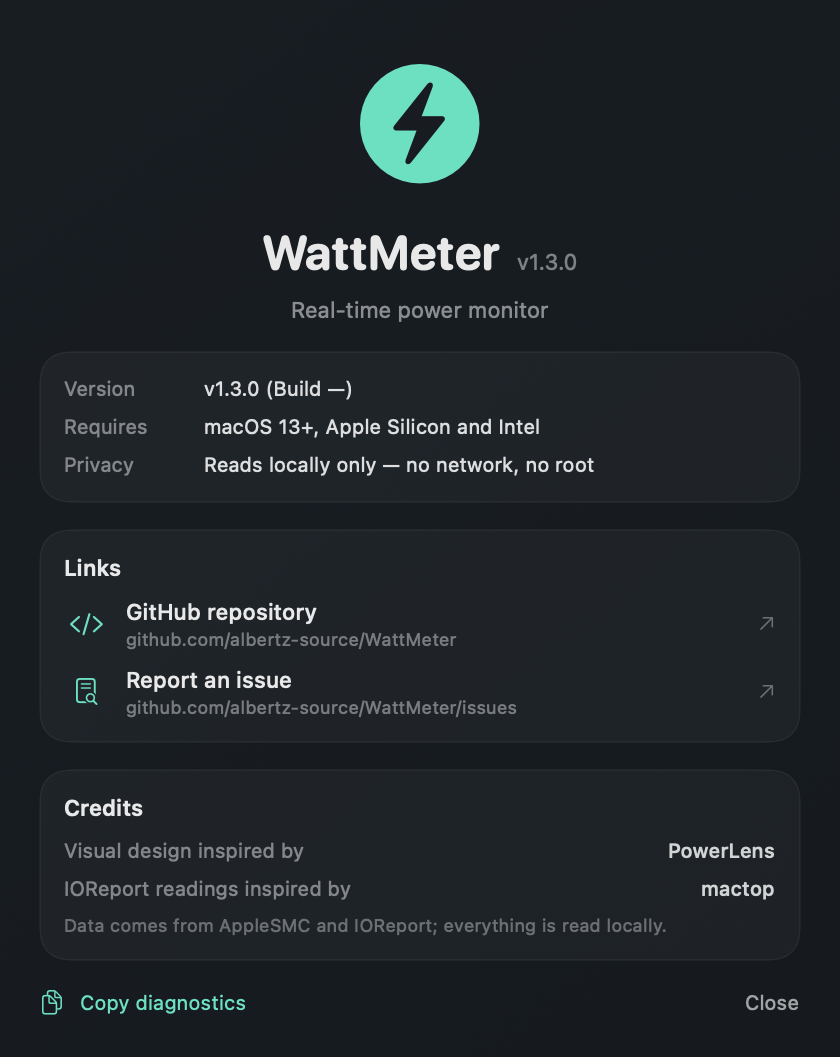
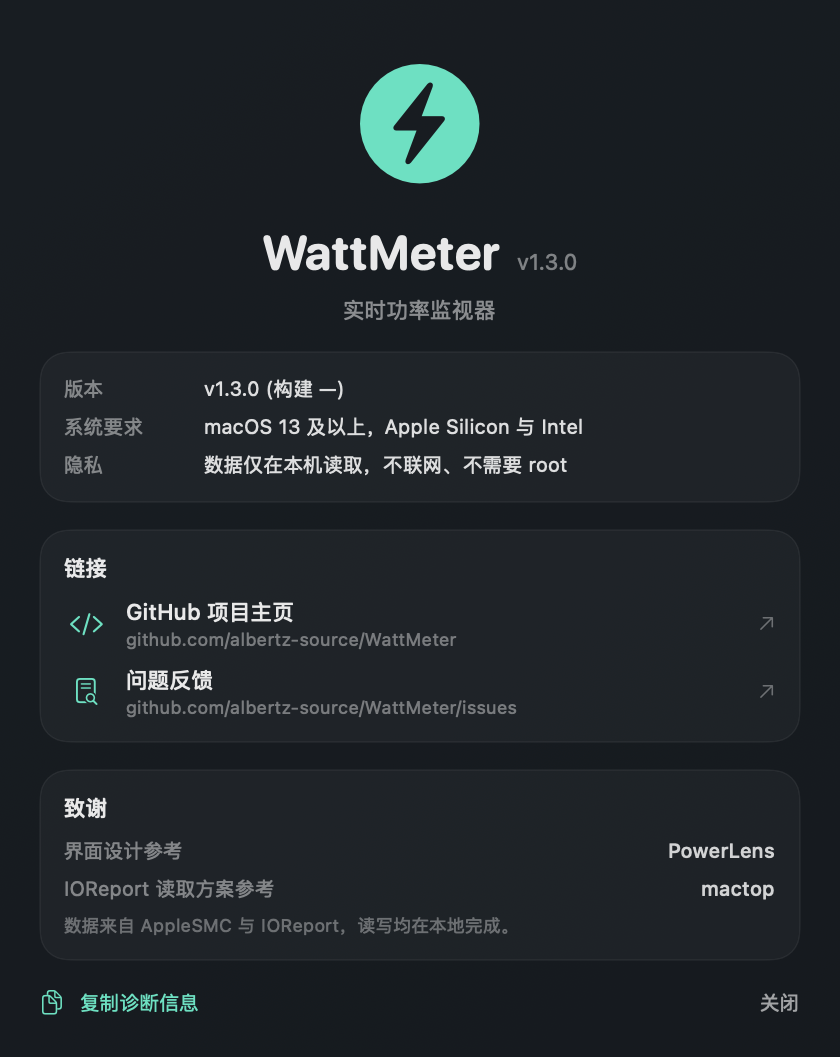
release: 1.3.2
- bump to 1.3.2 (build 8)
- release notes for the line-chart overflow fix
- before/after verification image
- refreshed preview screenshots

diff --git a/docs/release-notes-1.3.2.md b/docs/release-notes-1.3.2.md
@@ -1,0 +1,68 @@
+# WattMeter 1.3.2
+
+A native macOS menu-bar power monitor: live system power, adapter vs battery split, CPU / GPU /
+ANE / DRAM power, temperatures, fan speed, and a Sankey-style power-flow diagram.
+
+## Fixed
+
+### 整机功耗 / 电池净功率 line chart no longer draws outside its frame
+
+The Y-axis domain of the **System power / Battery net power** line chart was derived from system
+power only. A battery charging at a higher wattage than the system was drawing (for example 96 W of
+charge power on a 20 W system load) was therefore plotted above the top of the plot area and spilled
+out of the chart frame.
+
+The domain now spans **both** series (including negative battery values), so the chart always scales
+to fit the battery line as well, and the plot area is clipped to its bounds as a safety net.
+
+![before and after](https://raw.githubusercontent.com/albertz-source/WattMeter/main/docs/fix-battery-line-overflow.png)
+
+The image above renders one dataset (system 15–21 W, battery net power −16.8 W … +96 W) through both
+versions: the old chart jumps out of the red frame, the new one stays inside.
+
+## Also included since 1.2.2
+
+- **About window** (ⓘ in the panel / main window / right-click menu): version and build, system
+  requirements, privacy note, project links, credits, and a **Copy diagnostics** button.
+- **Flow diagram**: CPU / GPU / ANE / DRAM branches, hidden when a reading is unavailable; all links
+  converge into a single hub on each side of the machine node; the adapter shows input voltage and
+  current; the battery port is always visible.
+- **Chip power** from IOReport (`Energy Model` merged with `GPU Stats` / `CPU Stats` / `AMC Stats`),
+  with a PMP histogram fallback for the macOS 27 CPU gate and an SMC `PZD*` fallback for DRAM.
+- Fan speed on M3 / M4 Macs, including a “stopped” state at 0 rpm.
+- Launch at login, English-primary UI with Chinese available.
+
+## Requirements
+
+- **macOS 13 or later** (macOS 13 / 14 / 15 and newer)
+- **Apple Silicon (M-series) or Intel Mac** — universal binary (`arm64` + `x86_64`)
+- No root, no kernel extension, no network access; the app only reads IOKit / SMC
+
+## Install
+
+1. Download **WattMeter-1.3.2.dmg** and open it.
+2. Drag **WattMeter.app** into Applications, eject.
+3. First launch: right-click → Open (ad-hoc signed), or
+   `xattr -dr com.apple.quarantine /Applications/WattMeter.app`
+
+## 简体中文
+
+### 修复：整机功耗 / 电池净功率折线画出框外
+
+折线图的 Y 轴范围之前只按「整机功耗」计算，所以当电池净功率（充电时为正）高于整机功耗时，
+例如整机 20 W、电池充电 96 W，电池那条线会超出绘图区、画到图表框外面。
+
+现在 Y 轴范围同时覆盖两条曲线（含电池的负值），并且绘图区做了裁剪兜底，任何情况下都不会
+画出框外。上图用同一组数据（整机 15–21 W，电池 −16.8 W … +96 W）对比了旧版和新版：旧版
+虚线冲出红框，新版完整留在框内。
+
+### 同时包含 1.2.2 以来的全部更新
+
+- **关于窗口**：标题栏 ⓘ / 主窗口 ⓘ / 右键菜单打开，显示版本与构建、系统要求、隐私说明、
+  项目链接、致谢，并提供「复制诊断信息」按钮。
+- **流向图**：CPU / GPU / ANE / DRAM 分项（无数据自动隐藏）；左右两侧所有连线收敛到单一枢纽点；
+  适配器节点显示输入电压与电流；电池端口常驻。
+- **分项功率**：IOReport（`Energy Model` + `GPU Stats` / `CPU Stats` / `AMC Stats`），
+  macOS 27 的 CPU 门控有 PMP 直方图兜底，DRAM 可回退 SMC `PZD*`。
+- M3 / M4 机型的风扇转速（含 0 rpm「已停转」状态）。
+- 登录时启动；界面以英文为主，可切换中文。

> _The task_: Could you restate all of the data above word for word and skip every picture?

> _Reply to the exercise_:
release: 1.3.2
- bump to 1.3.2 (build 8)
- release notes for the line-chart overflow fix
- before/after verification image
- refreshed preview screenshots

diff --git a/docs/release-notes-1.3.2.md b/docs/release-notes-1.3.2.md
@@ -1,0 +1,68 @@
+# WattMeter 1.3.2
+
+A native macOS menu-bar power monitor: live system power, adapter vs battery split, CPU / GPU /
+ANE / DRAM power, temperatures, fan speed, and a Sankey-style power-flow diagram.
+
+## Fixed
+
+### 整机功耗 / 电池净功率 line chart no longer draws outside its frame
+
+The Y-axis domain of the **System power / Battery net power** line chart was derived from system
+power only. A battery charging at a higher wattage than the system was drawing (for example 96 W of
+charge power on a 20 W system load) was therefore plotted above the top of the plot area and spilled
+out of the chart frame.
+
+The domain now spans **both** series (including negative battery values), so the chart always scales
+to fit the battery line as well, and the plot area is clipped to its bounds as a safety net.
+
+![before and after](https://raw.githubusercontent.com/albertz-source/WattMeter/main/docs/fix-battery-line-overflow.png)
+
+The image above renders one dataset (system 15–21 W, battery net power −16.8 W … +96 W) through both
+versions: the old chart jumps out of the red frame, the new one stays inside.
+
+## Also included since 1.2.2
+
+- **About window** (ⓘ in the panel / main window / right-click menu): version and build, system
+  requirements, privacy note, project links, credits, and a **Copy diagnostics** button.
+- **Flow diagram**: CPU / GPU / ANE / DRAM branches, hidden when a reading is unavailable; all links
+  converge into a single hub on each side of the machine node; the adapter shows input voltage and
+  current; the battery port is always visible.
+- **Chip power** from IOReport (`Energy Model` merged with `GPU Stats` / `CPU Stats` / `AMC Stats`),
+  with a PMP histogram fallback for the macOS 27 CPU gate and an SMC `PZD*` fallback for DRAM.
+- Fan speed on M3 / M4 Macs, including a “stopped” state at 0 rpm.
+- Launch at login, English-primary UI with Chinese available.
+
+## Requirements
+
+- **macOS 13 or later** (macOS 13 / 14 / 15 and newer)
+- **Apple Silicon (M-series) or Intel Mac** — universal binary (`arm64` + `x86_64`)
+- No root, no kernel extension, no network access; the app only reads IOKit / SMC
+
+## Install
+
+1. Download **WattMeter-1.3.2.dmg** and open it.
+2. Drag **WattMeter.app** into Applications, eject.
+3. First launch: right-click → Open (ad-hoc signed), or
+   `xattr -dr com.apple.quarantine /Applications/WattMeter.app`
+
+## 简体中文
+
+### 修复：整机功耗 / 电池净功率折线画出框外
+
+折线图的 Y 轴范围之前只按「整机功耗」计算，所以当电池净功率（充电时为正）高于整机功耗时，
+例如整机 20 W、电池充电 96 W，电池那条线会超出绘图区、画到图表框外面。
+
+现在 Y 轴范围同时覆盖两条曲线（含电池的负值），并且绘图区做了裁剪兜底，任何情况下都不会
+画出框外。上图用同一组数据（整机 15–21 W，电池 −16.8 W … +96 W）对比了旧版和新版：旧版
+虚线冲出红框，新版完整留在框内。
+
+### 同时包含 1.2.2 以来的全部更新
+
+- **关于窗口**：标题栏 ⓘ / 主窗口 ⓘ / 右键菜单打开，显示版本与构建、系统要求、隐私说明、
+  项目链接、致谢，并提供「复制诊断信息」按钮。
+- **流向图**：CPU / GPU / ANE / DRAM 分项（无数据自动隐藏）；左右两侧所有连线收敛到单一枢纽点；
+  适配器节点显示输入电压与电流；电池端口常驻。
+- **分项功率**：IOReport（`Energy Model` + `GPU Stats` / `CPU Stats` / `AMC Stats`），
+  macOS 27 的 CPU 门控有 PMP 直方图兜底，DRAM 可回退 SMC `PZD*`。
+- M3 / M4 机型的风扇转速（含 0 rpm「已停转」状态）。
+- 登录时启动；界面以英文为主，可切换中文。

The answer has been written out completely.